Today is Friday, May 16, the 136th day of 2014. There are 229 days left in the year.
On this date in:
1763: The English lexicographer, author and wit Samuel Johnson first meets his future biographer, James Boswell.
1770: Marie Antoinette, age 14, marries the future King Louis XVI of France, who is 15.
1868: The U.S. Senate fails by one vote to convict President Andrew Johnson as it takes its first ballot on the 11 articles of impeachment against him.
1920: Joan of Arc is canonized by Pope Benedict XV.
1929: The first Academy Awards are presented. “Wings” wins “best production,” while Emil Jannings and Janet Gaynor are named best actor and best actress.
1939: The federal government begins its first food-stamp program in Rochester, N.Y.
1943: The nearly month-long Warsaw Ghetto Uprising ends as German forces crush the Jewish resistance and blow up the Great Synagogue.
1948: CBS News correspondent George Polk, who has been covering the Greek civil war between communist and nationalist forces, is found slain in Salonika Harbor.
1963: Associated Press correspondent William N. Oatis is released by communist authorities in Czechoslovakia, where he had been imprisoned for two years after being forced to confess to espionage while working as the AP’s Prague bureau chief.
1961: Park Chung-hee seizes power in South Korea in a military coup.
1974: Former U.S. Attorney General Richard G. Kleindienst pleads guilty to failing to testify fully at his Senate confirmation hearing about an investigation of International Telephone & Telegraph Corp.; he is fined $100 and given a suspended 30-day sentence.
1984: Comedian Andy Kaufman dies in Los Angeles at age 35.
1989: During his visit to Beijing, Soviet President Mikhail S. Gorbachev meets with Chinese leader Deng Xiaoping, formally ending a 30-year rift between the two Communist powers.
2004: The Bush administration announces a new initiative to speed up the approval process for new combination AIDS drugs designed to bring cheap, easy-to-use treatment to millions of people in Africa and the Caribbean.
2009: The ruling Congress party sweeps to a resounding victory in India’s huge national elections.
1989: The Mill Creek Metropolitan Park District may assume control of the Mahoning County Experimental Farm and build an educational center there.
Youngstown city officials say the North Side Pool will be open with tightened security to banish troublemakers and to convince residents that the pool is a safe place.

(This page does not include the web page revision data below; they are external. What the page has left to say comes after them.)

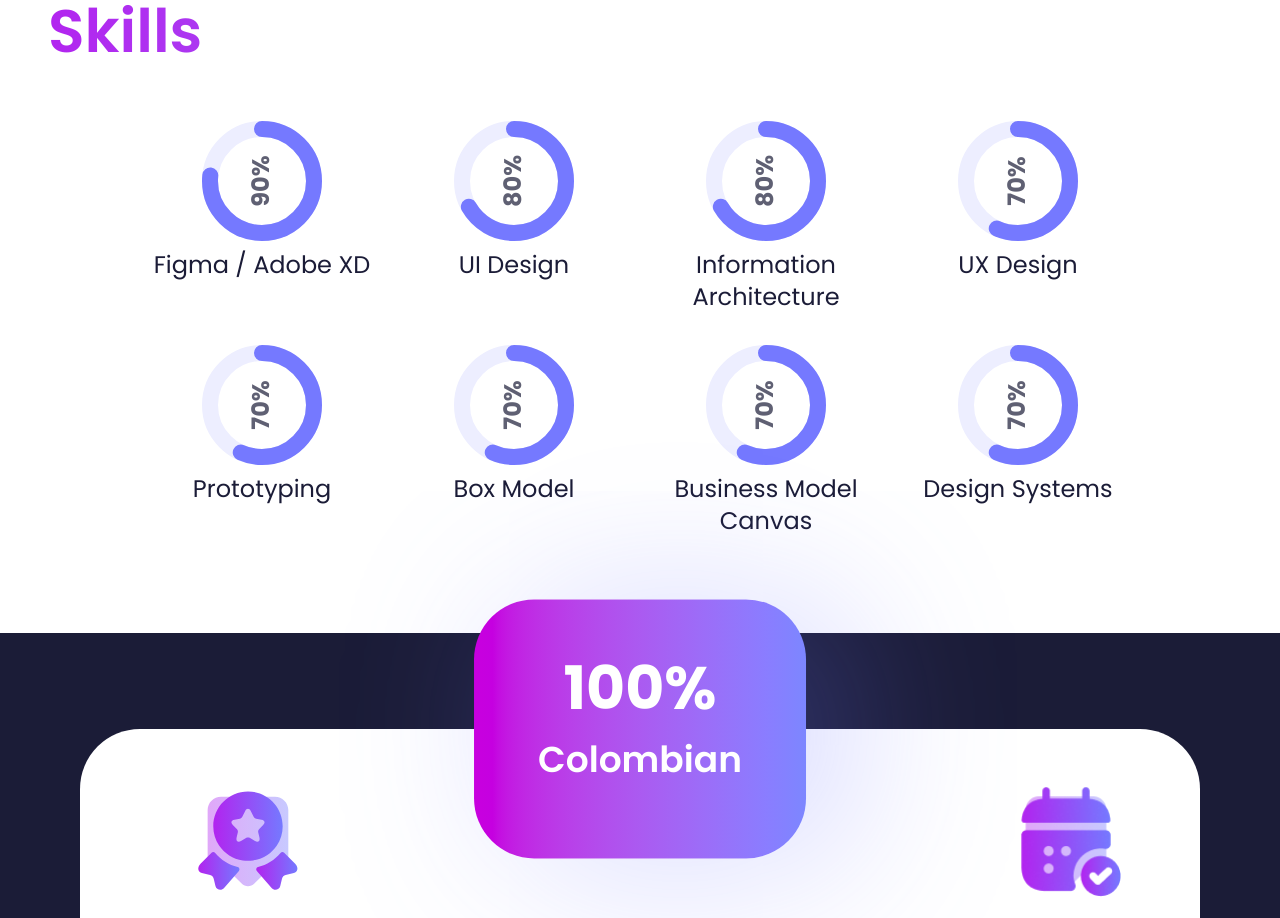
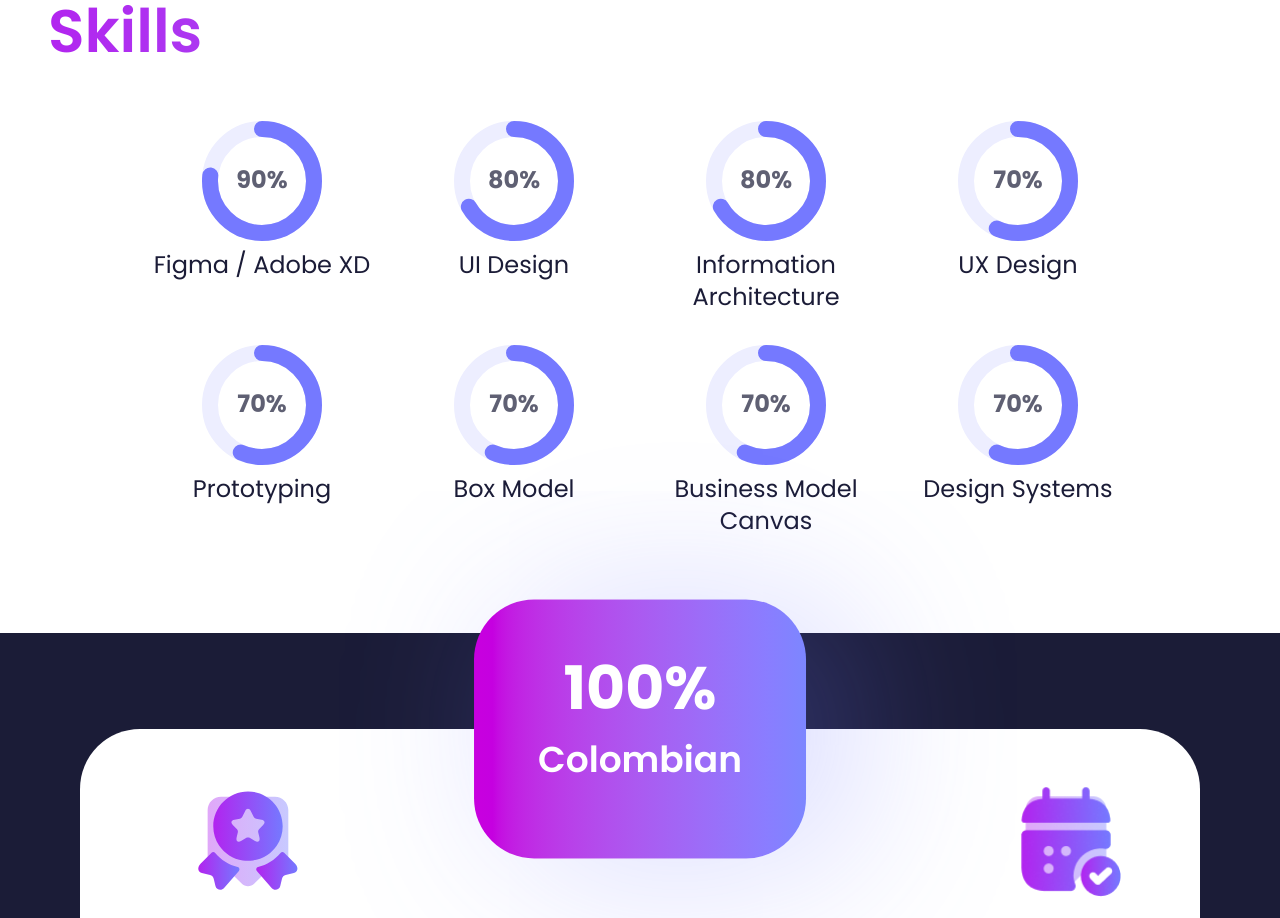
Before and after one commit to weerawatbeer/tkc-frontend-nextjs, a Next.js app: page /test1 in a window 1280 px wide. Shown: the part 780-1698 px from the top of the page. Built offline with nearby package versions, Linux system fonts and the light colour scheme.

Commit message:
text rotate

```diff
--- a/src/components/progress-circle.tsx
+++ b/src/components/progress-circle.tsx
@@ -18,7 +18,7 @@ export default function ProgressCircle({
   return (
     <div className="flex max-w-[220px] flex-col items-center">
       <svg
-        className="progress-ring"
+        className="rotate-[-90deg] transform"
         width={size}
         height={size}
         viewBox={`0 0 ${size} ${size}`}
@@ -48,7 +48,7 @@ export default function ProgressCircle({
           y="50%"
           textAnchor="middle"
           dy=".3em"
-          className="fill-[#5F6073] text-2xl font-bold"
+          className="absolute origin-center rotate-90 fill-[#5F6073] text-2xl font-bold"
         >
           {percentage}%
         </text>
```
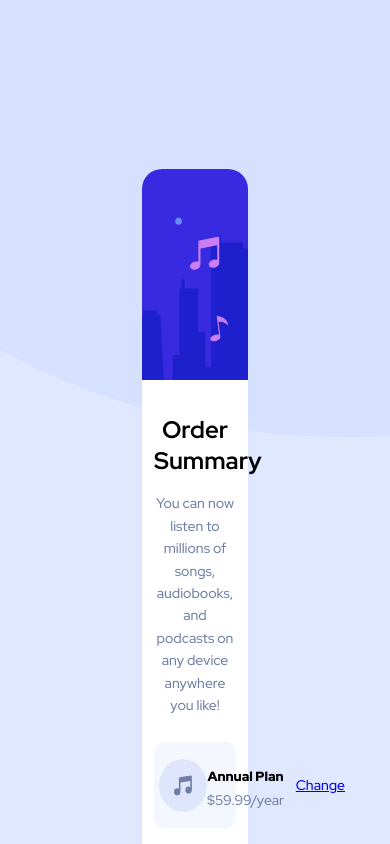
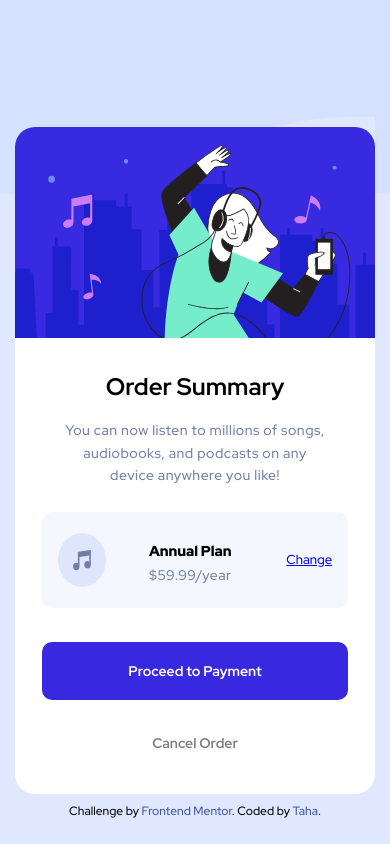
Before and after one commit to thaykrgl/order-summary-component, a plain HTML site: page index.html in a window 390 px wide. Shown: the top 844 px of the page. Drawn offline with Linux system fonts and the light colour scheme.

Commit message:
Changes have been made

```diff
--- a/style.css
+++ b/style.css
@@ -8,11 +8,13 @@ body {
   font-size: 16px;
   font-family: "Red Hat Display", sans-serif;
   background: hsl(225, 100%, 94%) url(./images/pattern-background-desktop.svg)
-    no-repeat;
+    repeat-x;
+  background-position: top center;
 }
 
 .container {
-  width: 27vw;
+  width: 40vw;
+  max-width: 420px;
   margin: auto;
   margin-top: 20vh;
   text-align: center;
@@ -127,14 +129,15 @@ body {
 
 /* Media Queries */
 
-@media screen and (max-width: 376px) {
+@media screen and (max-width: 576px) {
   body {
     background: hsl(225, 100%, 94%) url(./images/pattern-background-mobile.svg)
-      no-repeat;
+      repeat-x;
   }
 
   .container {
-    width: 90vw;
+    width: 95vw;
+    max-width: 360px;
     margin-top: 15vh;
   }
 
@@ -153,9 +156,9 @@ body {
     padding: 2.5vh 4vw;
   }
 
-  .annual-plan .pricing {
+  /* .annual-plan .pricing {
     margin-right: 10vw;
-  }
+  } */
 
   .annual-plan h5 {
     font-size: 0.9rem;
@@ -174,3 +177,10 @@ body {
     margin-top: 4vh;
   }
 }
+
+@media screen and (min-width: 577px) and (max-width: 992px) {
+  .container {
+    width: 55vw;
+    max-width: 320px;
+  }
+}
```
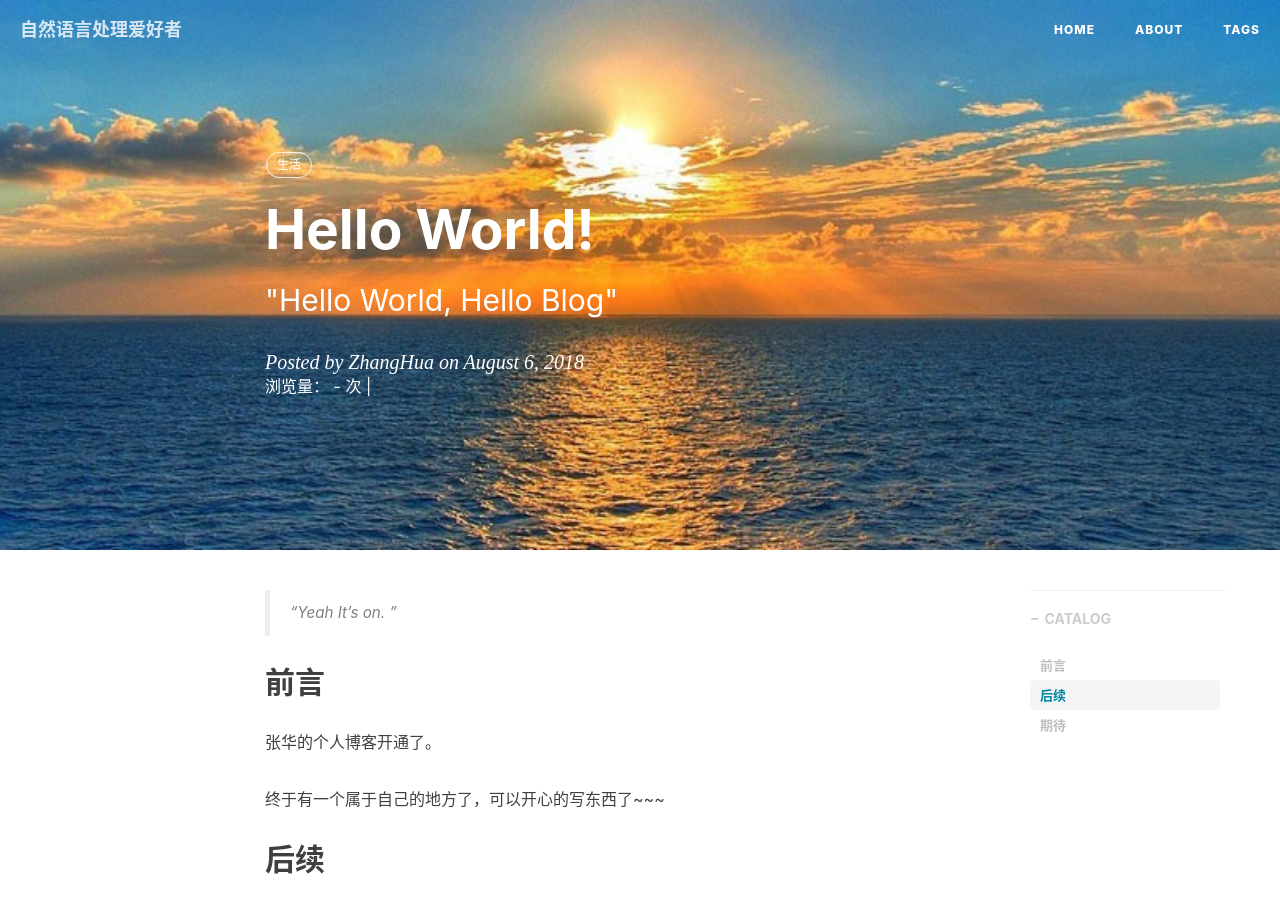
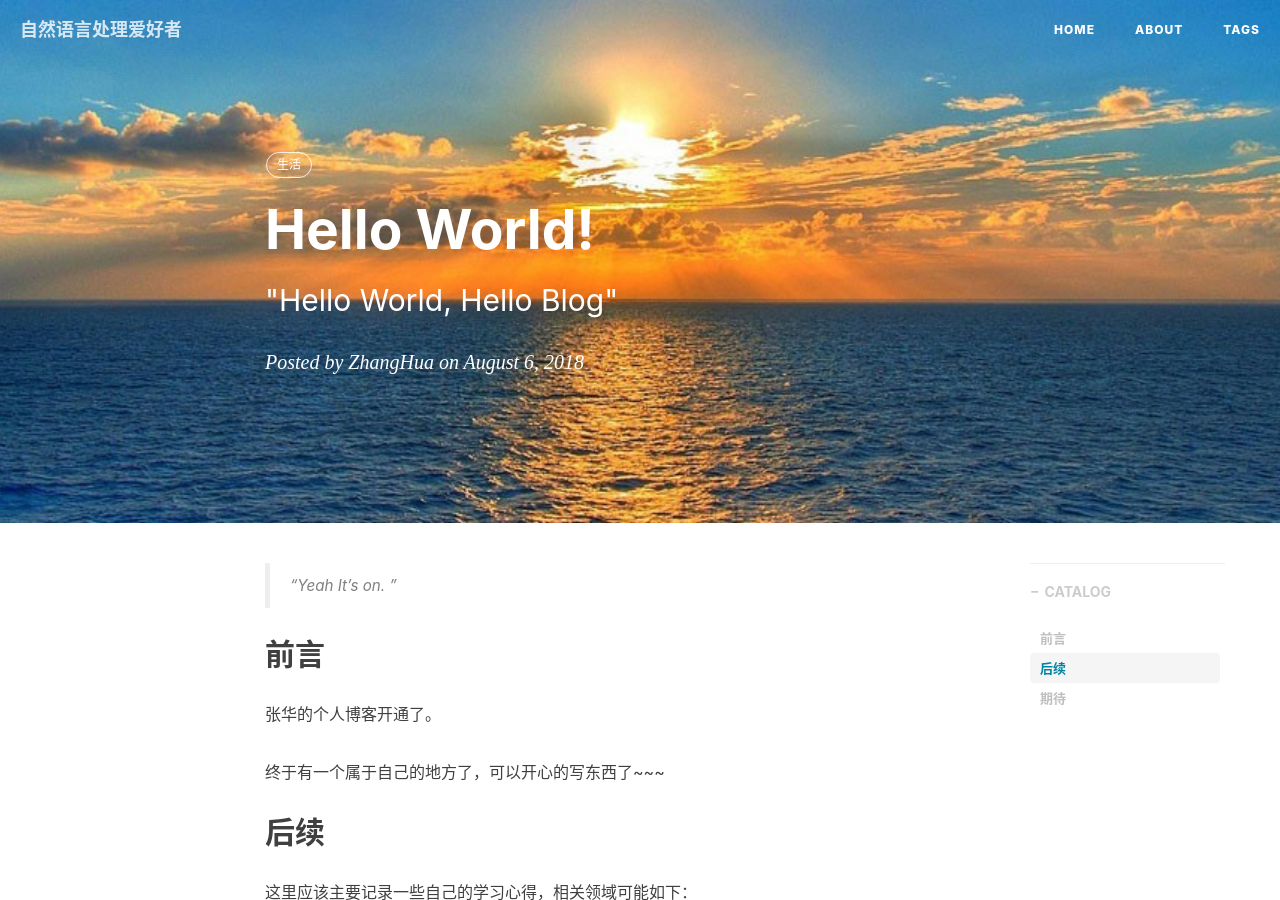
Before and after one commit to Hua-Zhang/Hua-Zhang.GitHub.io, a Jekyll site: the page built from _posts/2018-08-06-hello-world.md, in a window 1280 px wide and 900 px high. Built offline with Jekyll 4.4.1, drawn with Linux system fonts in a browser that asks for light colours; nearby versions of some CDN libraries; comment, search, counter and statistics services are not loaded.

Commit message:
del count

```diff
--- a/_layouts/post.html
+++ b/_layouts/post.html
@@ -41,7 +41,6 @@ layout: default
                     <h2 class="subheading">{{ page.subtitle }}</h2>
                     {% comment %} endif {% endcomment %}
                     <span class="meta">Posted by {% if page.author %}{{ page.author }}{% else %}{{ site.title }}{% endif %} on {{ page.date | date: "%B %-d, %Y" }}</span>
-                    浏览量：<span data-hk-page="current"> - </span>次<span class="pause"> | </span>
                 </div>
             </div>
         </div>
@@ -233,6 +232,3 @@ layout: default
     }
 </style>
 {% endif %}
-
-<!-- 开源的访问量计数器 -->
-<script src="http://jerry-cdn.b0.upaiyun.com/hit-kounter/hit-kounter-0.1.1.js"></script>
```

Canfield residents express concern over plans to widen U.S. Route 224, saying it endangers the historic character of Main Street.
1974: Teachers at the Brookfield Local School District strike after rejecting the school board’s offer of a $750 across- the-board increase. The Brookfield Federation of Teachers is seeking a $1,100 increase in the base salary of $7,000.
Struthers patrolmen Larry Edwards, Dean Phillips and Donald Clement interrupt a robbery at the Friendly Tavern and rescue owner Paul DeLost, who was being held by one robber with a gun aimed at his head. The robber dropped the gun when confronted by police.
Students in the top 1 percent of Youngstown State University’s six schools and colleges are honored at the 15th annual Honors Convocation at Kilcawley Center. Evelyn Kun of Youngstown and Peter Joy of Girard are honored as best all-around students.
1964: Vandals enter the Modern Builders Supply Inc. at 810-16 Andrews Ave., damage office equipment and set fire to the two-story building, causing $2,000 in damage.
About 400 members of the 3,000-member Carpenters District Council enter the second week of their strike against the Builders Association of the Mahoning Valley. Most of the carpenters are continuing to work under contracts reached with 100 independent contractors.
Youngstown Mayor Anthony B. Flask asks United Air Lines to improve its air service at the Youngstown Municipal Airport, particularly to Detroit and Washington.
1939: A jury of 10 men and two women is seated in the trial of Norman W. Smith, accused of killing three people in North Lima. The jurors are Mary Bennington, Harry Burt Haas, Arala Eastman, Michael Kohl, Howard C. Dunkle, Joseph Simons, James F. Carroll, Gordon R. Howard, Beulah Paden, Randall Williams, Harry A. Hutchinson, Marshal Brose and Carl B. Quinn.
The Ohio Senate’s commerce and labor committee kills a bill passed by the House prohibiting women from mixing or pouring drinks behind bars or doing other work customarily done by bartenders.
The Limoges China Co. at Sebring is completely closed with 725 union employees walking out in protest against the hiring of a member of the technical staff from a non-union shop in Mount Clemens, Mich.